Instructions to follow: Set down a true copy of the data, with all pictures left out.

(Dataset entries)
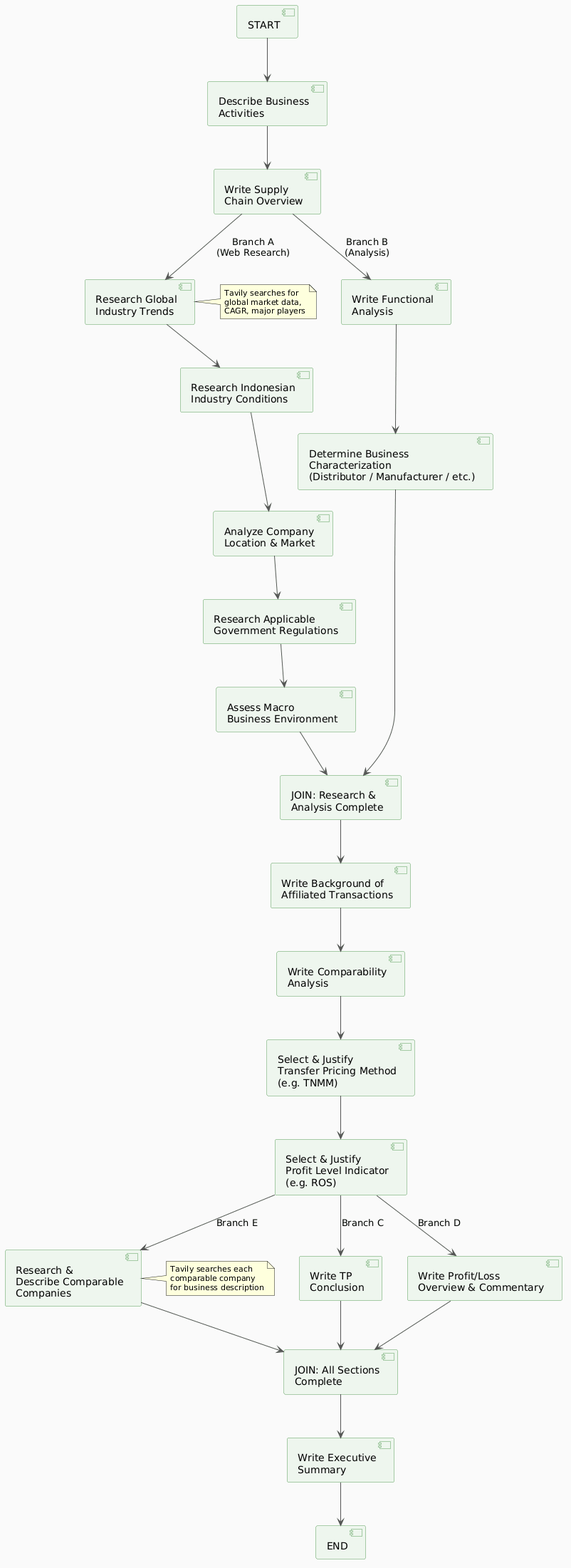
Above: docs/images/TP_AgentPipeline.png in msyafach/tp_doc_ai_agent_revised (PlantUML), before the change.
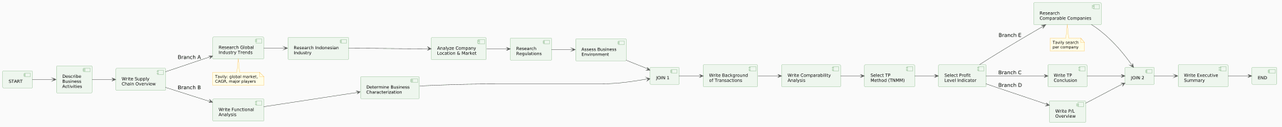
After the change.

Commit message:
refactor(diagrams): restructure pipeline to horizontal layout, add .puml sources

Change to the diagram source:
```diff
@@ -1,51 +1,55 @@
 @startuml
+left to right direction
+scale 1800 width
+
 skinparam backgroundColor #FAFAFA
 skinparam ArrowColor #555555
 skinparam defaultFontName Arial
 skinparam componentBackgroundColor #EEF6EE
 skinparam componentBorderColor #5A9E5A
-skinparam noteFontSize 11
+skinparam componentFontSize 11
+skinparam noteFontSize 10
+skinparam noteBackgroundColor #FFFDE7
+skinparam noteBorderColor #F9A825
 
-[START] --> [Describe Business\nActivities]
-[Describe Business\nActivities] --> [Write Supply\nChain Overview]
+[START] --> [Describe\nBusiness\nActivities]
+[Describe\nBusiness\nActivities] --> [Write Supply\nChain Overview]
 
-[Write Supply\nChain Overview] --> [Research Global\nIndustry Trends] : Branch A\n(Web Research)
-[Write Supply\nChain Overview] --> [Write Functional\nAnalysis] : Branch B\n(Analysis)
+[Write Supply\nChain Overview] --> [Research Global\nIndustry Trends] : Branch A
+[Write Supply\nChain Overview] --> [Write Functional\nAnalysis] : Branch B
 
-note right of [Research Global\nIndustry Trends]
-  Tavily searches for
-  global market data,
+note bottom of [Research Global\nIndustry Trends]
+  Tavily: global market,
   CAGR, major players
 end note
 
-[Research Global\nIndustry Trends] --> [Research Indonesian\nIndustry Conditions]
-[Research Indonesian\nIndustry Conditions] --> [Analyze Company\nLocation & Market]
-[Analyze Company\nLocation & Market] --> [Research Applicable\nGovernment Regulations]
-[Research Applicable\nGovernment Regulations] --> [Assess Macro\nBusiness Environment]
-[Assess Macro\nBusiness Environment] --> [JOIN: Research &\nAnalysis Complete]
+[Research Global\nIndustry Trends] --> [Research Indonesian\nIndustry]
+[Research Indonesian\nIndustry] --> [Analyze Company\nLocation & Market]
+[Analyze Company\nLocation & Market] --> [Research\nRegulations]
+[Research\nRegulations] --> [Assess Business\nEnvironment]
+[Assess Business\nEnvironment] --> [JOIN 1]
 
-[Write Functional\nAnalysis] --> [Determine Business\nCharacterization\n(Distributor / Manufacturer / etc.)]
-[Determine Business\nCharacterization\n(Distributor / Manufacturer / etc.)] --> [JOIN: Research &\nAnalysis Complete]
+[Write Functional\nAnalysis] --> [Determine Business\nCharacterization]
+[Determine Business\nCharacterization] --> [JOIN 1]
 
-[JOIN: Research &\nAnalysis Complete] --> [Write Background of\nAffiliated Transactions]
-[Write Background of\nAffiliated Transactions] --> [Write Comparability\nAnalysis]
-[Write Comparability\nAnalysis] --> [Select & Justify\nTransfer Pricing Method\n(e.g. TNMM)]
-[Select & Justify\nTransfer Pricing Method\n(e.g. TNMM)] --> [Select & Justify\nProfit Level Indicator\n(e.g. ROS)]
+[JOIN 1] --> [Write Background\nof Transactions]
+[Write Background\nof Transactions] --> [Write Comparability\nAnalysis]
+[Write Comparability\nAnalysis] --> [Select TP\nMethod (TNMM)]
+[Select TP\nMethod (TNMM)] --> [Select Profit\nLevel Indicator]
 
-[Select & Justify\nProfit Level Indicator\n(e.g. ROS)] --> [Write TP\nConclusion] : Branch C
-[Select & Justify\nProfit Level Indicator\n(e.g. ROS)] --> [Write Profit/Loss\nOverview & Commentary] : Branch D
-[Select & Justify\nProfit Level Indicator\n(e.g. ROS)] --> [Research &\nDescribe Comparable\nCompanies] : Branch E
+[Select Profit\nLevel Indicator] --> [Write TP\nConclusion] : Branch C
+[Select Profit\nLevel Indicator] --> [Write P/L\nOverview] : Branch D
+[Select Profit\nLevel Indicator] --> [Research\nComparable Companies] : Branch E
 
-note right of [Research &\nDescribe Comparable\nCompanies]
-  Tavily searches each
-  comparable company
-  for business description
+note bottom of [Research\nComparable Companies]
+  Tavily search
+  per company
 end note
 
-[Write TP\nConclusion] --> [JOIN: All Sections\nComplete]
-[Write Profit/Loss\nOverview & Commentary] --> [JOIN: All Sections\nComplete]
-[Research &\nDescribe Comparable\nCompanies] --> [JOIN: All Sections\nComplete]
+[Write TP\nConclusion] --> [JOIN 2]
+[Write P/L\nOverview] --> [JOIN 2]
+[Research\nComparable Companies] --> [JOIN 2]
 
-[JOIN: All Sections\nComplete] --> [Write Executive\nSummary]
+[JOIN 2] --> [Write Executive\nSummary]
 [Write Executive\nSummary] --> [END]
 @enduml
```
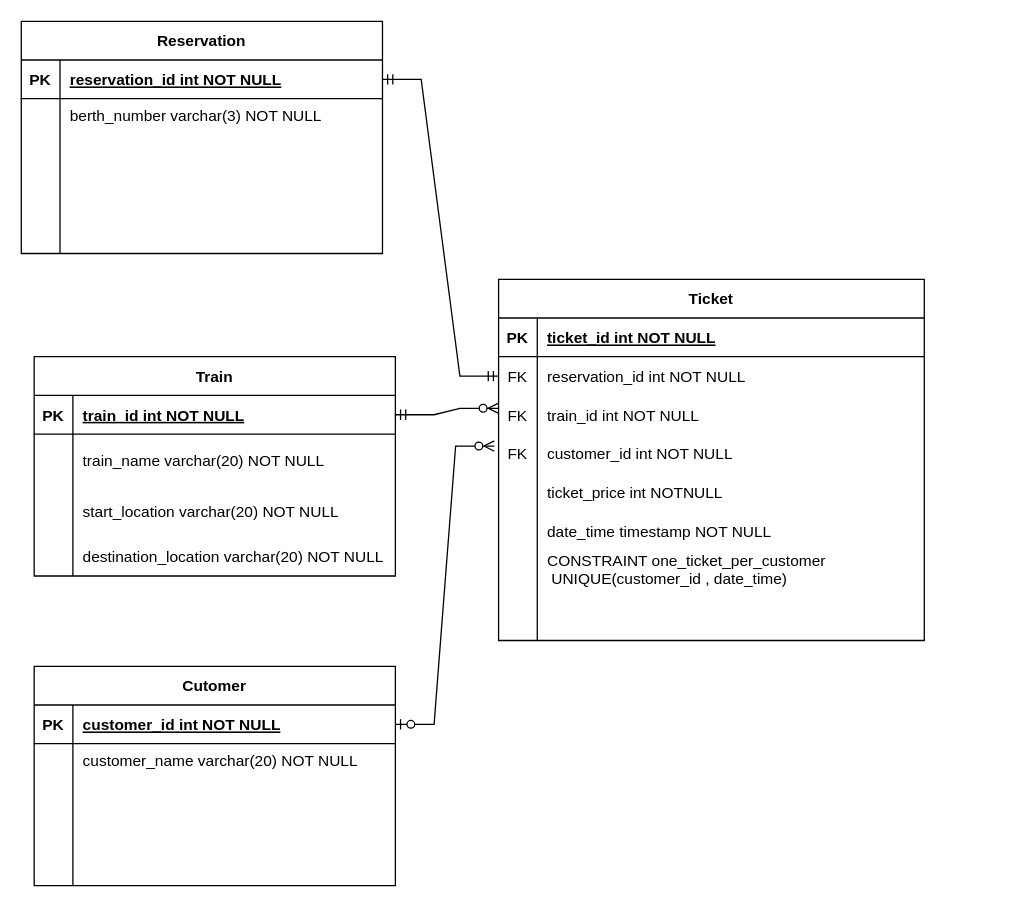
Earlier version of the draw.io diagram irctc.drawio (appasuamithsai/dbms). Source tidied: cells renumbered, new cells numbered last; positions are measured from the earlier drawing's top-left corner, leaving out a move shared by most shapes. Both pictures are drawn from the tidied source at 129%, with x=0, y=0 at pixel (21, 21).
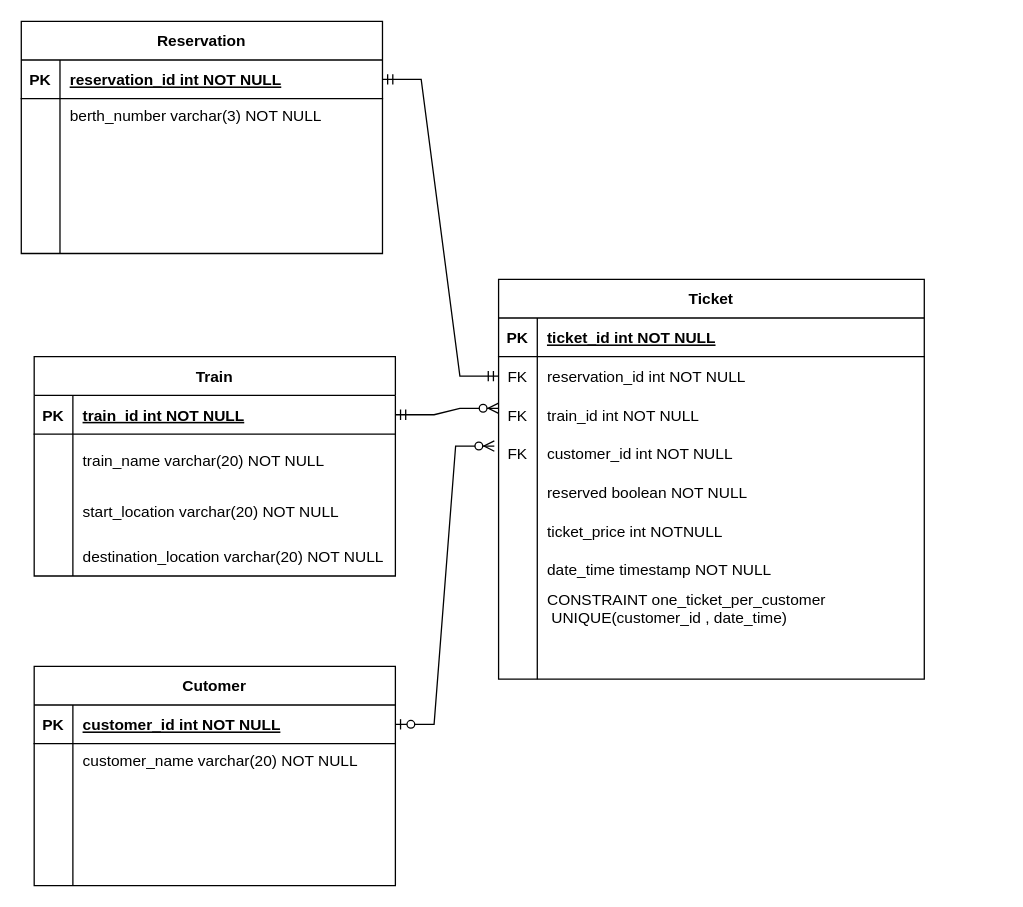
The same diagram, later.

Commit message (it also covers changes not shown here):
after adding more er diagrams

What changed in the source:
```diff
@@
     <mxCell id="2" value="Ticket" style="shape=table;startSize=30;childLayout=tableLayout;rowLines=0;fontStyle=1;align=center;" parent="1" vertex="1">
-      <mxGeometry x="370" y="200" width="330" height="280" as="geometry" />
+      <mxGeometry x="370" y="200" width="330" height="310" as="geometry" />
     </mxCell>
@@
+    <mxCell id="58" style="shape=tableRow;horizontal=0;startSize=0;swimlaneHead=0;swimlaneBody=0;fillColor=none;top=0;left=0;right=0;bottom=0;" parent="2" vertex="1">
+      <mxGeometry y="150" width="330" height="30" as="geometry" />
+    </mxCell>
+    <mxCell id="59" style="shape=partialRectangle;fillColor=none;top=0;left=0;bottom=0;right=0;overflow=hidden;" parent="58" vertex="1">
+      <mxGeometry width="30" height="30" as="geometry" />
+    </mxCell>
+    <mxCell id="60" value="reserved boolean NOT NULL" style="shape=partialRectangle;fillColor=none;top=0;left=0;bottom=0;right=0;align=left;spacingLeft=6;overflow=hidden;" parent="58" vertex="1">
+      <mxGeometry x="30" width="300" height="30" as="geometry" />
+    </mxCell>
     <mxCell id="15" style="shape=tableRow;horizontal=0;startSize=0;swimlaneHead=0;swimlaneBody=0;fillColor=none;top=0;left=0;right=0;bottom=0;" parent="2" vertex="1">
-      <mxGeometry y="150" width="330" height="30" as="geometry" />
+      <mxGeometry y="180" width="330" height="30" as="geometry" />
     </mxCell>
@@
     <mxCell id="18" style="shape=tableRow;horizontal=0;startSize=0;swimlaneHead=0;swimlaneBody=0;fillColor=none;top=0;left=0;right=0;bottom=0;" parent="2" vertex="1">
-      <mxGeometry y="180" width="330" height="30" as="geometry" />
+      <mxGeometry y="210" width="330" height="30" as="geometry" />
     </mxCell>
@@
     <mxCell id="21" style="shape=tableRow;horizontal=0;startSize=0;swimlaneHead=0;swimlaneBody=0;fillColor=none;top=0;left=0;right=0;bottom=0;" parent="2" vertex="1">
-      <mxGeometry y="210" width="330" height="30" as="geometry" />
+      <mxGeometry y="240" width="330" height="30" as="geometry" />
     </mxCell>
@@
     <mxCell id="24" style="shape=partialRectangle;fillColor=none;top=0;left=0;right=0;bottom=0;" parent="2" vertex="1">
-      <mxGeometry y="240" width="330" height="40" as="geometry" />
+      <mxGeometry y="270" width="330" height="40" as="geometry" />
     </mxCell>
```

Written response:
Above: docs/images/TP_AgentPipeline.png in msyafach/tp_doc_ai_agent_revised (PlantUML), before the change.
After the change.

Commit message:
refactor(diagrams): restructure pipeline to horizontal layout, add .puml sources

Change to the diagram source:
```diff
@@ -1,51 +1,55 @@
 @startuml
+left to right direction
+scale 1800 width
+
 skinparam backgroundColor #FAFAFA
 skinparam ArrowColor #555555
 skinparam defaultFontName Arial
 skinparam componentBackgroundColor #EEF6EE
 skinparam componentBorderColor #5A9E5A
-skinparam noteFontSize 11
+skinparam componentFontSize 11
+skinparam noteFontSize 10
+skinparam noteBackgroundColor #FFFDE7
+skinparam noteBorderColor #F9A825
 
-[START] --> [Describe Business\nActivities]
-[Describe Business\nActivities] --> [Write Supply\nChain Overview]
+[START] --> [Describe\nBusiness\nActivities]
+[Describe\nBusiness\nActivities] --> [Write Supply\nChain Overview]
 
-[Write Supply\nChain Overview] --> [Research Global\nIndustry Trends] : Branch A\n(Web Research)
-[Write Supply\nChain Overview] --> [Write Functional\nAnalysis] : Branch B\n(Analysis)
+[Write Supply\nChain Overview] --> [Research Global\nIndustry Trends] : Branch A
+[Write Supply\nChain Overview] --> [Write Functional\nAnalysis] : Branch B
 
-note right of [Research Global\nIndustry Trends]
-  Tavily searches for
-  global market data,
+note bottom of [Research Global\nIndustry Trends]
+  Tavily: global market,
   CAGR, major players
 end note
 
-[Research Global\nIndustry Trends] --> [Research Indonesian\nIndustry Conditions]
-[Research Indonesian\nIndustry Conditions] --> [Analyze Company\nLocation & Market]
-[Analyze Company\nLocation & Market] --> [Research Applicable\nGovernment Regulations]
-[Research Applicable\nGovernment Regulations] --> [Assess Macro\nBusiness Environment]
-[Assess Macro\nBusiness Environment] --> [JOIN: Research &\nAnalysis Complete]
+[Research Global\nIndustry Trends] --> [Research Indonesian\nIndustry]
+[Research Indonesian\nIndustry] --> [Analyze Company\nLocation & Market]
+[Analyze Company\nLocation & Market] --> [Research\nRegulations]
+[Research\nRegulations] --> [Assess Business\nEnvironment]
+[Assess Business\nEnvironment] --> [JOIN 1]
 
-[Write Functional\nAnalysis] --> [Determine Business\nCharacterization\n(Distributor / Manufacturer / etc.)]
-[Determine Business\nCharacterization\n(Distributor / Manufacturer / etc.)] --> [JOIN: Research &\nAnalysis Complete]
+[Write Functional\nAnalysis] --> [Determine Business\nCharacterization]
+[Determine Business\nCharacterization] --> [JOIN 1]
 
-[JOIN: Research &\nAnalysis Complete] --> [Write Background of\nAffiliated Transactions]
-[Write Background of\nAffiliated Transactions] --> [Write Comparability\nAnalysis]
-[Write Comparability\nAnalysis] --> [Select & Justify\nTransfer Pricing Method\n(e.g. TNMM)]
-[Select & Justify\nTransfer Pricing Method\n(e.g. TNMM)] --> [Select & Justify\nProfit Level Indicator\n(e.g. ROS)]
+[JOIN 1] --> [Write Background\nof Transactions]
+[Write Background\nof Transactions] --> [Write Comparability\nAnalysis]
+[Write Comparability\nAnalysis] --> [Select TP\nMethod (TNMM)]
+[Select TP\nMethod (TNMM)] --> [Select Profit\nLevel Indicator]
 
-[Select & Justify\nProfit Level Indicator\n(e.g. ROS)] --> [Write TP\nConclusion] : Branch C
-[Select & Justify\nProfit Level Indicator\n(e.g. ROS)] --> [Write Profit/Loss\nOverview & Commentary] : Branch D
-[Select & Justify\nProfit Level Indicator\n(e.g. ROS)] --> [Research &\nDescribe Comparable\nCompanies] : Branch E
+[Select Profit\nLevel Indicator] --> [Write TP\nConclusion] : Branch C
+[Select Profit\nLevel Indicator] --> [Write P/L\nOverview] : Branch D
+[Select Profit\nLevel Indicator] --> [Research\nComparable Companies] : Branch E
 
-note right of [Research &\nDescribe Comparable\nCompanies]
-  Tavily searches each
-  comparable company
-  for business description
+note bottom of [Research\nComparable Companies]
+  Tavily search
+  per company
 end note
 
-[Write TP\nConclusion] --> [JOIN: All Sections\nComplete]
-[Write Profit/Loss\nOverview & Commentary] --> [JOIN: All Sections\nComplete]
-[Research &\nDescribe Comparable\nCompanies] --> [JOIN: All Sections\nComplete]
+[Write TP\nConclusion] --> [JOIN 2]
+[Write P/L\nOverview] --> [JOIN 2]
+[Research\nComparable Companies] --> [JOIN 2]
 
-[JOIN: All Sections\nComplete] --> [Write Executive\nSummary]
+[JOIN 2] --> [Write Executive\nSummary]
 [Write Executive\nSummary] --> [END]
 @enduml
```
Earlier version of the draw.io diagram irctc.drawio (appasuamithsai/dbms). Source tidied: cells renumbered, new cells numbered last; positions are measured from the earlier drawing's top-left corner, leaving out a move shared by most shapes. Both pictures are drawn from the tidied source at 129%, with x=0, y=0 at pixel (21, 21).
The same diagram, later.

Commit message (it also covers changes not shown here):
after adding more er diagrams

What changed in the source:
```diff
@@
     <mxCell id="2" value="Ticket" style="shape=table;startSize=30;childLayout=tableLayout;rowLines=0;fontStyle=1;align=center;" parent="1" vertex="1">
-      <mxGeometry x="370" y="200" width="330" height="280" as="geometry" />
+      <mxGeometry x="370" y="200" width="330" height="310" as="geometry" />
     </mxCell>
@@
+    <mxCell id="58" style="shape=tableRow;horizontal=0;startSize=0;swimlaneHead=0;swimlaneBody=0;fillColor=none;top=0;left=0;right=0;bottom=0;" parent="2" vertex="1">
+      <mxGeometry y="150" width="330" height="30" as="geometry" />
+    </mxCell>
+    <mxCell id="59" style="shape=partialRectangle;fillColor=none;top=0;left=0;bottom=0;right=0;overflow=hidden;" parent="58" vertex="1">
+      <mxGeometry width="30" height="30" as="geometry" />
+    </mxCell>
+    <mxCell id="60" value="reserved boolean NOT NULL" style="shape=partialRectangle;fillColor=none;top=0;left=0;bottom=0;right=0;align=left;spacingLeft=6;overflow=hidden;" parent="58" vertex="1">
+      <mxGeometry x="30" width="300" height="30" as="geometry" />
+    </mxCell>
     <mxCell id="15" style="shape=tableRow;horizontal=0;startSize=0;swimlaneHead=0;swimlaneBody=0;fillColor=none;top=0;left=0;right=0;bottom=0;" parent="2" vertex="1">
-      <mxGeometry y="150" width="330" height="30" as="geometry" />
+      <mxGeometry y="180" width="330" height="30" as="geometry" />
     </mxCell>
@@
     <mxCell id="18" style="shape=tableRow;horizontal=0;startSize=0;swimlaneHead=0;swimlaneBody=0;fillColor=none;top=0;left=0;right=0;bottom=0;" parent="2" vertex="1">
-      <mxGeometry y="180" width="330" height="30" as="geometry" />
+      <mxGeometry y="210" width="330" height="30" as="geometry" />
     </mxCell>
@@
     <mxCell id="21" style="shape=tableRow;horizontal=0;startSize=0;swimlaneHead=0;swimlaneBody=0;fillColor=none;top=0;left=0;right=0;bottom=0;" parent="2" vertex="1">
-      <mxGeometry y="210" width="330" height="30" as="geometry" />
+      <mxGeometry y="240" width="330" height="30" as="geometry" />
     </mxCell>
@@
     <mxCell id="24" style="shape=partialRectangle;fillColor=none;top=0;left=0;right=0;bottom=0;" parent="2" vertex="1">
-      <mxGeometry y="240" width="330" height="40" as="geometry" />
+      <mxGeometry y="270" width="330" height="40" as="geometry" />
     </mxCell>
```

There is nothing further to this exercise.